* **What you will do**
Leave out the pictures and repeat every record exactly.

START Exercise material

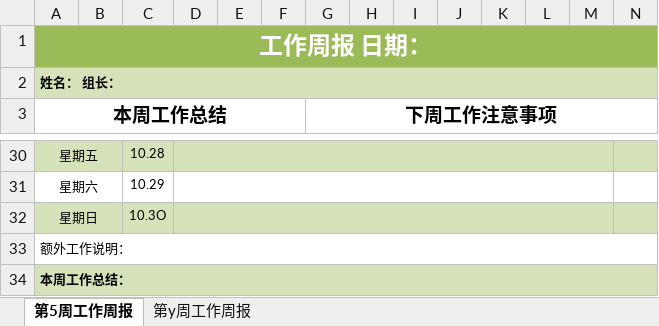
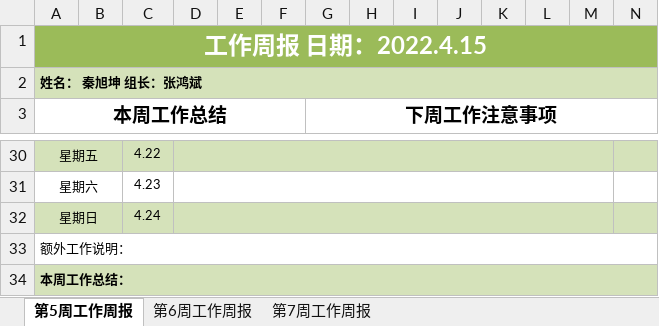
Before and after one commit to AzureStarz/IDPhotoProductionPlatform, an Excel workbook: weeklyReport/秦旭坤/秦旭坤周报.xlsx, sheet 第5周工作周报, drawn as a sheet; only a part is shown, gaps mark what is left out; values as stored, in another font and other column widths than the file's, no borders; the diff covers the shown part only; the diff names each change by its address in the sheet, - before the commit and + after, or states it on an @@ line.

```diff
--- a/weeklyReport/秦旭坤/秦旭坤周报.xlsx (sheet 第5周工作周报)
+++ b/weeklyReport/秦旭坤/秦旭坤周报.xlsx (sheet 第5周工作周报)
-sheet tab: 第y周工作周报
+sheet tab: 第6周工作周报
+sheet tab: 第7周工作周报
-A1 (本周工作总结): 工作周报 日期：
+A1 (本周工作总结): 工作周报 日期：2022.4.15
-A2 (本周工作总结): 姓名： 组长：
+A2 (本周工作总结): 姓名： 秦旭坤 组长：张鸿斌
-C30: 10.28
+C30: 4.22
-C31: 10.29
+C31: 4.23
-C32: 10.3O
+C32: 4.24
```
Also changed, not shown: 2 added rows, 2 removed rows and 16 edited cells elsewhere in this sheet, 3 other files.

END Exercise material

* **Exercise output**
Before and after one commit to AzureStarz/IDPhotoProductionPlatform, an Excel workbook: weeklyReport/秦旭坤/秦旭坤周报.xlsx, sheet 第5周工作周报, drawn as a sheet; only a part is shown, gaps mark what is left out; values as stored, in another font and other column widths than the file's, no borders; the diff covers the shown part only; the diff names each change by its address in the sheet, - before the commit and + after, or states it on an @@ line.

```diff
--- a/weeklyReport/秦旭坤/秦旭坤周报.xlsx (sheet 第5周工作周报)
+++ b/weeklyReport/秦旭坤/秦旭坤周报.xlsx (sheet 第5周工作周报)
-sheet tab: 第y周工作周报
+sheet tab: 第6周工作周报
+sheet tab: 第7周工作周报
-A1 (本周工作总结): 工作周报 日期：
+A1 (本周工作总结): 工作周报 日期：2022.4.15
-A2 (本周工作总结): 姓名： 组长：
+A2 (本周工作总结): 姓名： 秦旭坤 组长：张鸿斌
-C30: 10.28
+C30: 4.22
-C31: 10.29
+C31: 4.23
-C32: 10.3O
+C32: 4.24
```
Also changed, not shown: 2 added rows, 2 removed rows and 16 edited cells elsewhere in this sheet, 3 other files.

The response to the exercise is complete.